Scholar of the Month: Klara Oppenheimer
* 06.11.1867 in Paris † 17.05.1943 at the Concentration Camp in Theresienstadt
1886 Teacher training at the “Aschaffenburger Lehrerseminar”
1889 Teaching Exam
1905 A-Level (Abitur) at the “königliches Realgymnasium” in Würzburg
1906 Study of medicine in Würzburg
1910 Medical Exam
1912 Conferral of a doctorate and employment as a medical assistant in Würzburg, later Düsseldorf
1917 Return to Würzburg as a doctor at the paediatric clinic
1918 Opening of a doctor’s office for infant’s and children’s disease
1933 Closure of the office for health reasons
On the occasion of her 150th birthday, the University Archives of the Julius-Maximilians-University Würzburg want to use its “Scholar of the Month”-Series to honour their former student Klara Oppenheimer in November 2017. Technically, she cannot be considered as a significant academic (bedeutende Gelehrte) of the University, as she never taught or did research at the Alma Julia. Instead she can rather be regarded as character with an outstanding social commitment and incredible ability to assert herself, as she was an early driving force of the feminism in Würzburg.
Klara Oppenheimer was the daughter of wealthy parents of German and Jewish origin. Her father, who was a rich investor, came to Würzburg and purchased multiple properties, which he later gave to his daughter. At first, it seemed like Klara’s life proceeded as planned. With passing the teachers exam in Aschaffenburg, she obtained the highest possible qualification a woman could get at this time. But her academic career hasn’t come to an end yet. From 1900 on, she can regularly be found as a guest auditor on the registers of the Julius-Maximilians-University. After acquiring her A-Level (Abitur) at the age of 38, she started to study medicine - which was just recently being permitted for women - and finished it with a conferral to a doctorate and her licensure approval.
Commitment to women's rights
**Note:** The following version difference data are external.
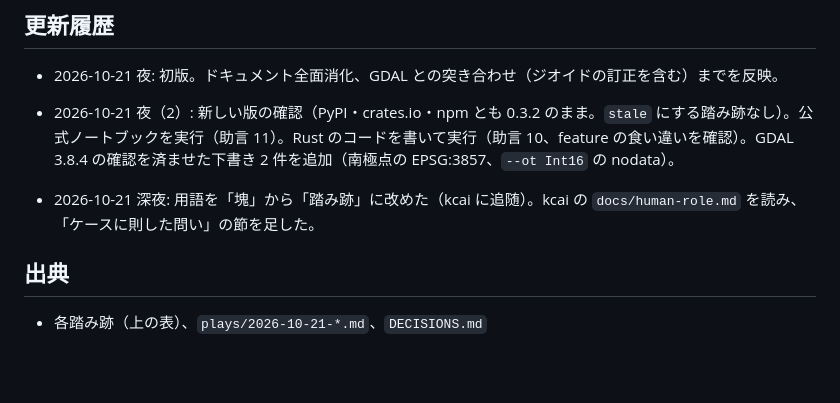
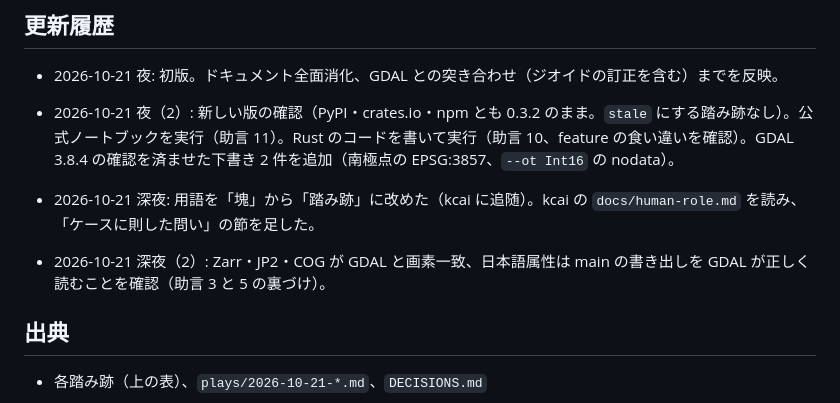
Before and after one commit to dwg7/kcai-terrio, a Markdown page: knowledge/advice-for-dwg7.md, the part around the change. Rendered like a GitHub page; blank space fills up the shorter version.

```diff
--- a/knowledge/advice-for-dwg7.md
+++ b/knowledge/advice-for-dwg7.md
@@ -73,6 +73,7 @@ kcai の `docs/human-role.md` に従い、この踏み跡の助言は、**dwg7
 - 2026-10-21 夜（2）: 新しい版の確認（PyPI・crates.io・npm とも 0.3.2 のまま。`stale` にする踏み跡なし）。公式ノートブックを実行（助言 11）。Rust のコードを書いて実行（助言 10、feature の食い違いを確認）。GDAL 3.8.4 の確認を済ませた下書き 2 件を追加（南極点の EPSG:3857、`--ot Int16` の nodata）。
 
 - 2026-10-21 深夜: 用語を「塊」から「踏み跡」に改めた（kcai に追随）。kcai の `docs/human-role.md` を読み、「ケースに則した問い」の節を足した。
+- 2026-10-21 深夜（2）: Zarr・JP2・COG が GDAL と画素一致、日本語属性は main の書き出しを GDAL が正しく読むことを確認（助言 3 と 5 の裏づけ）。
 
 ## 出典
 
```
Also changed, not shown: knowledge/terrio-vs-gdal-spot-checks.md (+6 -0 lines), plays/2026-10-21-gdal-comparison.md (+6 -0 lines).
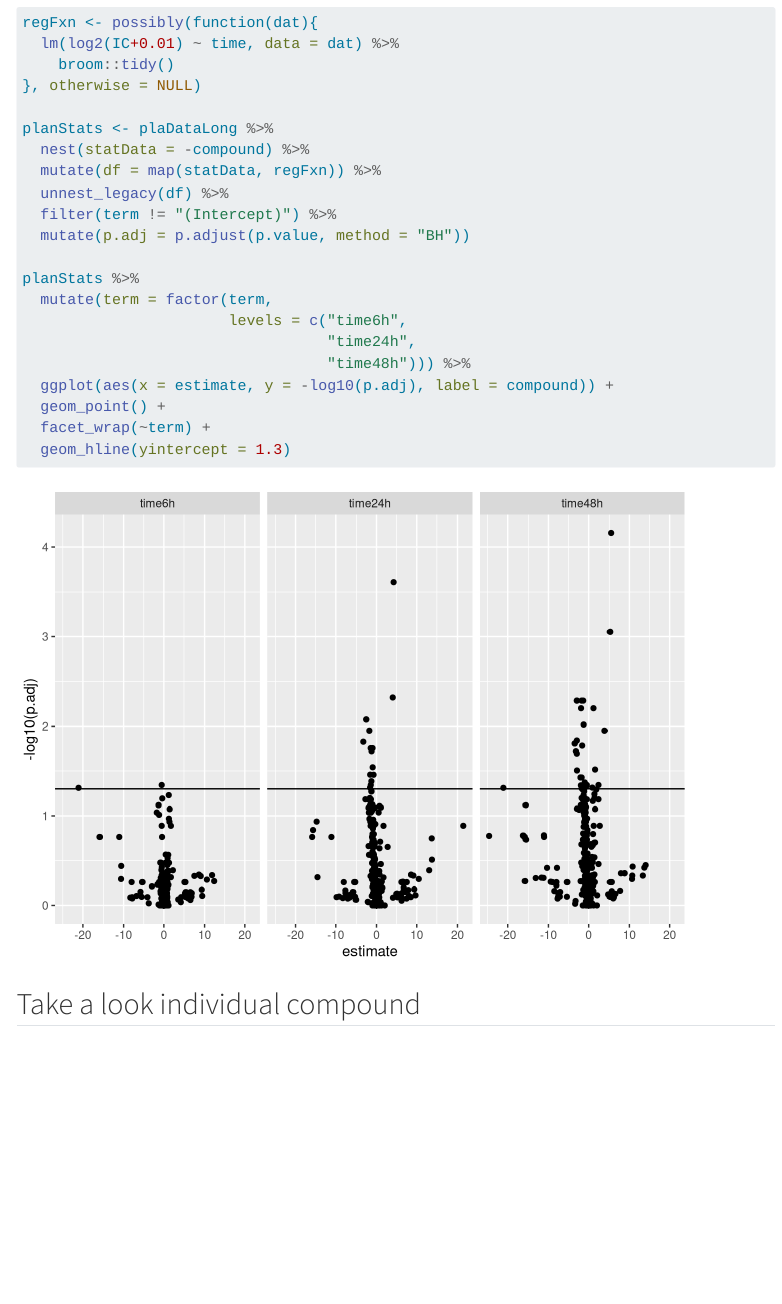
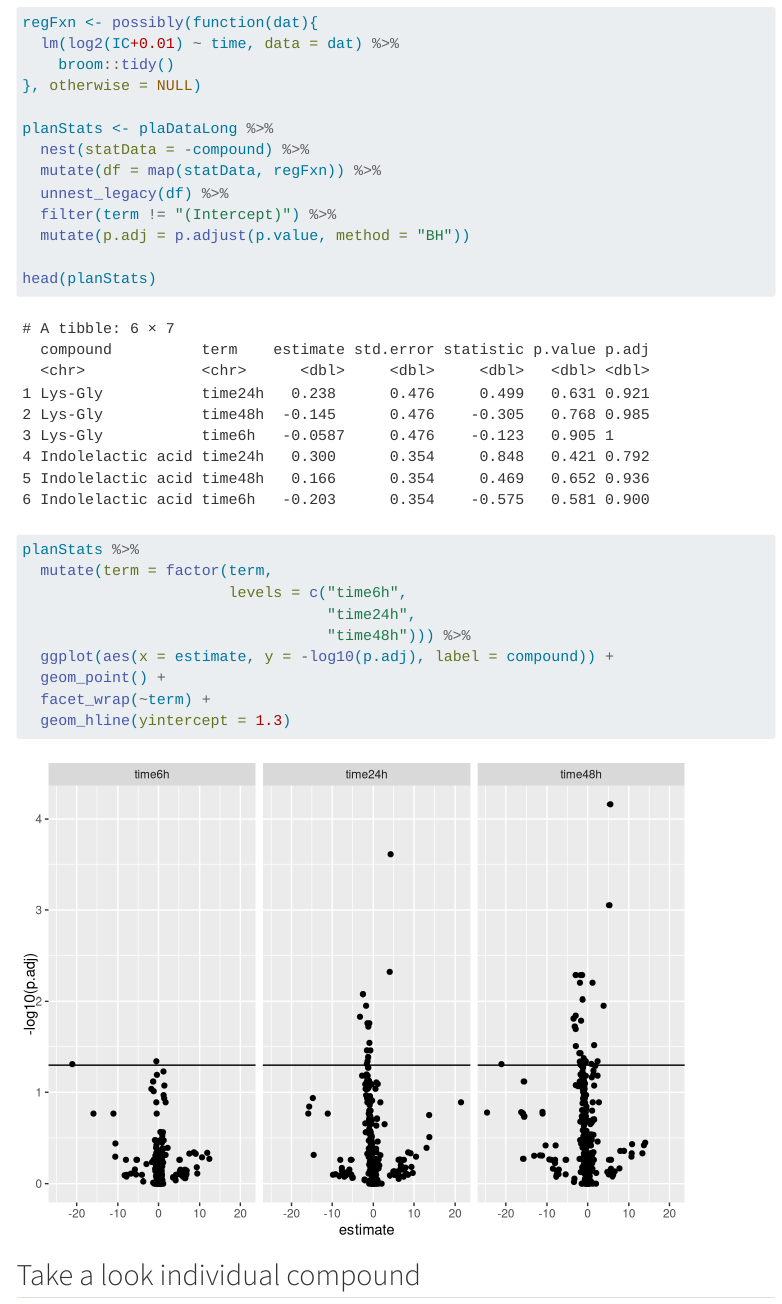
Before and after one commit to JY0006/JinYoung-Park, a Quarto document (projects/Class_presentation.qmd): the page in a window 1100 px wide, from 5420 px down. Rendered offline with R 4.5, knitr and Pandoc in place of Quarto, with nearby package versions; some code elsewhere in the file could not run offline; menus at the side of the page are left out; long lines of code are wrapped.

Commit message:
Update Class_presentation.qmd

```diff
--- a/projects/Class_presentation.qmd
+++ b/projects/Class_presentation.qmd
@@ -146,6 +146,8 @@ planStats <- plaDataLong %>%
   filter(term != "(Intercept)") %>%
   mutate(p.adj = p.adjust(p.value, method = "BH"))
 
+head(planStats)
+
 planStats %>%
   mutate(term = factor(term,
                        levels = c("time6h",
```
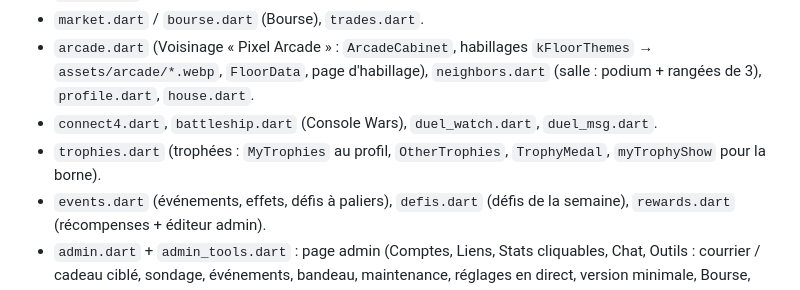
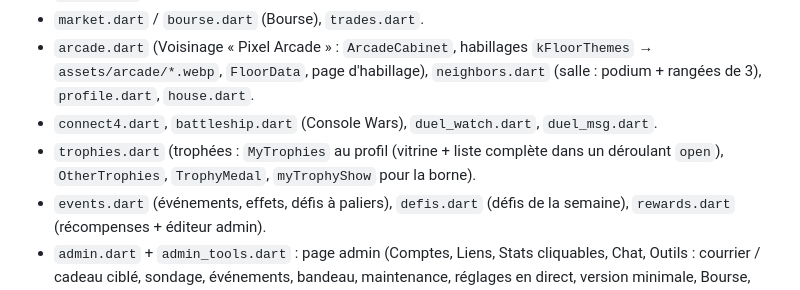
Before and after one commit to foclabroc/retro_collec_app, a Markdown page: CLAUDE.md, the part around the change. GitHub-like rendering.

Commit message:
CLAUDE.md : trophées dépliables
Co-Authored-By: Claude Opus 5.5 <noreply@anthropic.com>
Claude-Session: https://claude.ai/code/session_01NVHWi8ehT12WYskoZCmz9A

```diff
--- a/CLAUDE.md
+++ b/CLAUDE.md
@@ -49,7 +49,7 @@ Web : https://foclabroc.github.io/retro_collec_app/
 - `market.dart` / `bourse.dart` (Bourse), `trades.dart`.
 - `arcade.dart` (Voisinage « Pixel Arcade » : `ArcadeCabinet`, habillages `kFloorThemes` → `assets/arcade/*.webp`, `FloorData`, page d'habillage), `neighbors.dart` (salle : podium + rangées de 3), `profile.dart`, `house.dart`.
 - `connect4.dart`, `battleship.dart` (Console Wars), `duel_watch.dart`, `duel_msg.dart`.
-- `trophies.dart` (trophées : `MyTrophies` au profil, `OtherTrophies`, `TrophyMedal`, `myTrophyShow` pour la borne).
+- `trophies.dart` (trophées : `MyTrophies` au profil (vitrine + liste complète dans un déroulant `open`), `OtherTrophies`, `TrophyMedal`, `myTrophyShow` pour la borne).
 - `events.dart` (événements, effets, défis à paliers), `defis.dart` (défis de la semaine), `rewards.dart` (récompenses + éditeur admin).
 - `admin.dart` + `admin_tools.dart` : page admin (Comptes, Liens, Stats cliquables, Chat, Outils : courrier / cadeau ciblé, sondage, événements, bandeau, maintenance, réglages en direct, version minimale, Bourse, recherche de carte, activité des joueurs, journal admin).
 - `audio.dart` (`RcAudio`) : musique et bruitages ; réglage `rc_track2` = n° de morceau, -1 aléatoire, -2 aucune (`homeTrackNone` bloque toute musique, bruitages gardés).
```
The dedication of Klara Oppenheimer was not just limited to her own academic progress. In 1898, she was one of the founders of an association called “Frauenheil” which had the goal to support the higher education and the working capacities for women, that depend on their very own support, through training in cooking, housekeeping and ironing. The truth is, these training courses weren’t limited to the last-mentioned activities, as the request of the medical professor Lehmann shows, who asked for permission at the University-management to conduct a course at the “Frauenheil”-association. Moreover, they founded a legal advice service for women, who wanted to start an academic career. In 1918, Oppenheimer also opened her personal doctor’s office, which makes her the first settled, female doctor in Würzburg.
Discrimination and National Socialism
As Oppenheimer was a Jewish woman of the 20th century, that remained unmarried and followed an academic career, political and social tension didn’t hold of. Already as a student, she tried to initiate a disciplinary enquiry against other students at the clinic, who publically shamed her age and origin. It was even worse during the National Socialism: A huge amount of her assets were confiscated by the regime for “safety reasons”, she was being limited in her access to the rest of her money, and even her house was being turned into a “Judenhaus” by the Nazis. Meanwhile, Klara Oppenheimer arranged an illegal doctor’s office for Jewish patients, that were denied medical treatment by Arian doctors, which was shut down by the Gestapo in 1940. On the 23.09.1942 - at the age of 74 - she was deported to the Concentration Camp in Theresienstadt and later died there on the 17.05.1943.
Dettelbacher, Werner: Dr. Klara Oppenheimer – die erste niedergelassene Kinderärztin Würzburg, in: Würzburger medizinhistorische Mitteilungen, Bd. 21 (2002), S. 43-48.
Hessenauer, Heike: Etappen des Frauenstudiums an der Universität Würzburg (1869-1939), Neustadt a. d. Aisch 1998.